‘Substantial variations’ in the use of trans-fats still exist, says research
Research published in the European Journal of Lipid Science and Technology shows that the proportion of foods on the German market containing trans-fatty acids (TFA) is declining – especially within the former high risk food groups such as French fries, margarines and shortenings.
However, the authors led by Katrin Kuhnt from Friedrich Schiller University, Germany, noted that there is a considerable variation of TFA content, “with mainly bakery products and confectioneries having extremely high values, predominantly associated with high total fat and SFA proportion.”
Kuhnt and her colleagues noted that a number of studies provide evidence that a high TFA intake, particularly of industrial origin, adversely affects human health – adding that the TFA content of foods could be reduced by the introduction of mandatory regulations and modifications in the hydrogenation process of oils.
The two major dietary sources for trans-fatty acids (TFA) include production via industrial hydrogenation of vegetable oils (partially hydrogenated vegetable oils) and through bacterial hydrogenation in the rumen.
Compared to unhydrogenated oils, partially hydrogenated vegetable oils containing industrial TFAs are semi-solid, have a higher oxidative stability, and a longer shelf life, and are commonly used in processed food products including margarines, deep-fried foods, bakery and instant products as well as in confectioneries.
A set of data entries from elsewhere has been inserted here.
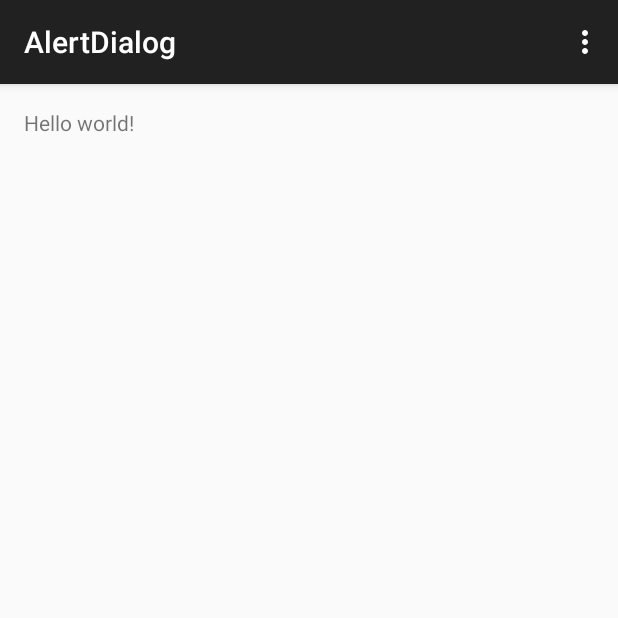
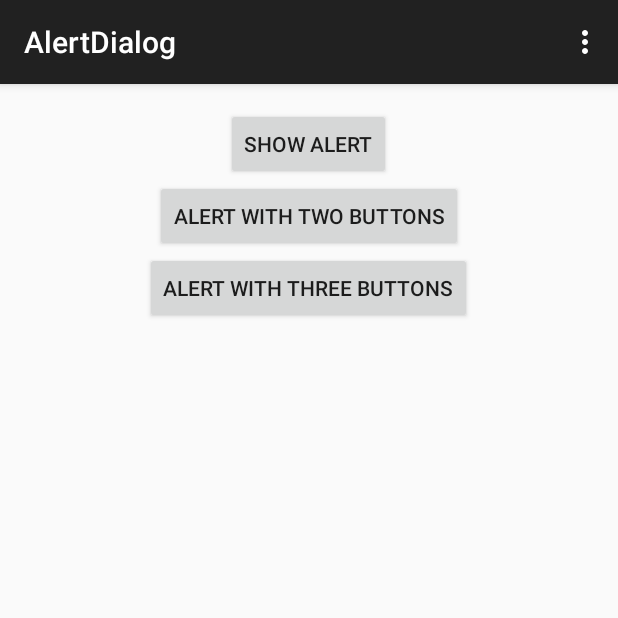
Before and after one commit to altuss/AndroidHive, an Android app: the screen it shows after launch (AlertDialogActivity), on a phone screen of 412 x 824 dp, the top half of it. Run offline under Robolectric (Android 15) with nearby library versions, the phone set to English and light mode, and no system bars.

```diff
--- a/AlertDialog/app/src/main/java/com/irvin/alertdialog/AlertDialogActivity.java
+++ b/AlertDialog/app/src/main/java/com/irvin/alertdialog/AlertDialogActivity.java
@@ -1,17 +1,133 @@
 package com.irvin.alertdialog;
 
+import android.app.AlertDialog;
+import android.content.DialogInterface;
 import android.support.v7.app.ActionBarActivity;
 import android.os.Bundle;
 import android.view.Menu;
 import android.view.MenuItem;
+import android.view.View;
+import android.widget.Button;
+import android.widget.Toast;
 
 
 public class AlertDialogActivity extends ActionBarActivity {
+    private Button alert1, alert2, alert3;
 
     @Override
     protected void onCreate(Bundle savedInstanceState) {
         super.onCreate(savedInstanceState);
         setContentView(R.layout.activity_alert_dialog);
+        alert1 = (Button) findViewById(R.id.button);
+        alert2 = (Button) findViewById(R.id.button2);
+        alert3 = (Button) findViewById(R.id.button3);
+
+
+        final AlertDialog.Builder alertDialog = new AlertDialog.Builder(AlertDialogActivity.this);
+        // Setting Dialog Title
+        alertDialog.setTitle("Alert Dialog");
+
+        // Setting Dialog Message
+        alertDialog.setMessage("Welcome to AndroidHive.info");
+
+        // Setting Icon to Dialog
+        alertDialog.setIcon(android.R.drawable.btn_star_big_on);
+
+        alertDialog.setPositiveButton("OK", new DialogInterface.OnClickListener() {
+            @Override
+            public void onClick(DialogInterface dialog, int which) {
+                Toast.makeText(getApplicationContext(), "You clicked on OK", Toast.LENGTH_SHORT).show();
+            }
+        });
+
+        alert1.setOnClickListener(new View.OnClickListener() {
+            @Override
+            public void onClick(View v) {
+                alertDialog.show();
+            }
+        });
+
+        final AlertDialog.Builder alertDialog2 = new AlertDialog.Builder(AlertDialogActivity.this);
+
+        // Setting Dialog Title
+        alertDialog2.setTitle("Confirm Delete...");
+
+        // Setting Dialog Message
+        alertDialog2.setMessage("Are you sure you want delete this?");
+
+        // Setting Icon to Dialog
+        alertDialog2.setIcon(android.R.drawable.ic_delete);
+
+        // Setting Positive "Yes" Button
+        alertDialog2.setPositiveButton("YES", new DialogInterface.OnClickListener() {
+            public void onClick(DialogInterface dialog, int which) {
+
+                // Write your code here to invoke YES event
+                Toast.makeText(getApplicationContext(), "You clicked on YES", Toast.LENGTH_SHORT).show();
+            }
+        });
+
+        // Setting Negative "NO" Button
+        alertDialog2.setNegativeButton("NO", new DialogInterface.OnClickListener() {
+            public void onClick(DialogInterface dialog, int which) {
+                // Write your code here to invoke NO event
+                Toast.makeText(getApplicationContext(), "You clicked on NO", Toast.LENGTH_SHORT).show();
+                dialog.cancel();
+            }
+        });
+
+        alert2.setOnClickListener(new View.OnClickListener() {
+            @Override
+            public void onClick(View v) {
+                // Showing Alert Message
+                alertDialog2.show();
+            }
+        });
+
+        final AlertDialog.Builder alertDialog3 = new AlertDialog.Builder(AlertDialogActivity.this);
+
+        // Setting Dialog Title
+        alertDialog3.setTitle("Save File...");
+
+        // Setting Dialog Message
+        alertDialog3.setMessage("Do you want to save this file?");
+
+        // Setting Icon to Dialog
+        alertDialog3.setIcon(android.R.drawable.ic_menu_save);
+
+        // Setting Positive "Yes" Button
+        alertDialog3.setPositiveButton("YES", new DialogInterface.OnClickListener() {
+            public void onClick(DialogInterface dialog, int which) {
+                // User pressed YES button. Write Logic Here
+                Toast.makeText(getApplicationContext(), "You clicked on YES",
+                        Toast.LENGTH_SHORT).show();
+            }
+        });
+
+        // Setting Negative "NO" Button
+        alertDialog3.setNegativeButton("NO", new DialogInterface.OnClickListener() {
+            public void onClick(DialogInterface dialog, int which) {
+                // User pressed No button. Write Logic Here
+                Toast.makeText(getApplicationContext(), "You clicked on NO", Toast.LENGTH_SHORT).show();
+            }
+        });
+
+        // Setting Netural "Cancel" Button
+        alertDialog3.setNeutralButton("Cancel", new DialogInterface.OnClickListener() {
+            public void onClick(DialogInterface dialog, int which) {
+                // User pressed Cancel button. Write Logic Here
+                Toast.makeText(getApplicationContext(), "You clicked on Cancel",
+                        Toast.LENGTH_SHORT).show();
+            }
+        });
+
+        alert3.setOnClickListener(new View.OnClickListener() {
+            @Override
+            public void onClick(View v) {
+                // Showing Alert Message
+                alertDialog3.show();
+            }
+        });
     }
 
     @Override
--- a/AlertDialog/app/src/main/res/layout/activity_alert_dialog.xml
+++ b/AlertDialog/app/src/main/res/layout/activity_alert_dialog.xml
@@ -5,7 +5,27 @@
     android:paddingTop="@dimen/activity_vertical_margin"
     android:paddingBottom="@dimen/activity_vertical_margin" tools:context=".AlertDialogActivity">
 
-    <TextView android:text="@string/hello_world" android:layout_width="wrap_content"
-        android:layout_height="wrap_content" />
+    <Button
+        android:layout_width="wrap_content"
+        android:layout_height="wrap_content"
+        android:text="Show alert"
+        android:id="@+id/button"
+        android:layout_alignParentTop="true"
+        android:layout_centerHorizontal="true" />
 
+    <Button
+        android:layout_width="wrap_content"
+        android:layout_height="wrap_content"
+        android:text="Alert with two buttons"
+        android:id="@+id/button2"
+        android:layout_below="@+id/button"
+        android:layout_centerHorizontal="true" />
+
+    <Button
+        android:layout_width="wrap_content"
+        android:layout_height="wrap_content"
+        android:text="Alert with three buttons"
+        android:id="@+id/button3"
+        android:layout_below="@+id/button2"
+        android:layout_centerHorizontal="true" />
 </RelativeLayout>
```
Also changed, not shown: 1 other file.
The authors noted that a number of experimental studies “demonstrate a positive correlation between the consumption of industrial TFA and the risk of coronary heart disease, due in particular to the adverse influence on the lipoprotein profile in serum.”
The researchers determined the TFA distribution of contemporary foods in 339 German foods from six categories: semi-solid fats, deep-fried potato products, bakery products, confectioneries, instant products and butter.
The study results showed a high variation of TFA content between and within the categories containing between 0 and 40.5% TFA.
“In the present study, 96% of the deep-fried potato products, 90% of the confectioneries, 90% of the instant products and 82% of the semi-solid fats contained less than 2% TFA,” explained Kuhnt and her team.
They reported that the mean TFA value in 116 confectioneries was below 2%, though they noted that values of up to 41% were found in certain products.
Bakery products had the highest average TFA content, at 4.5%, with 40% of the 60 products tested showing TFA contents higher than 2%.
Though trans-fats are not, yet, subject to regulation in most countries, many industry players have begun to reformulate away from them in recent years.
Whilst the situation in Germany seems to be mixed, Barbara Gallani, director of food safety & science at the Food and Drink Federation told FoodNavigator that the artificial trans fats have been virtually eliminated from processed foods in the UK, due to “a significant focus on reformulation by UK food manufacturers.”
“This move away from artificial trans fats has been confirmed by data published by the Department of Health last week which analysed a variety of processed foods for trans fatty acids,” said Gallani.
“The latest National Diet and Nutrition Survey shows that reductions already made have resulted in the consumption of trans fats falling from 2.1% of total energy in 1985 to an estimated 0.8% of total energy in 2010, which is well below the maximum UK and WHO recommendations. The UK government has concluded that TFAs at current intake levels do not pose health risks to UK consumers, an opinion with which we concur,” she added.
Source: European Journal of Lipid Science and Technology
Published online ahead of print, doi: 10.1002/ejlt.201100037
“Trans fatty acid isomers and the trans-9/trans-11 index in fat containing foods”
Authors: K. Kuhnt, M. Baehr, C. Rohrer, G. Jahreis
Trans fats and oils
Posted by Dr. Gayle,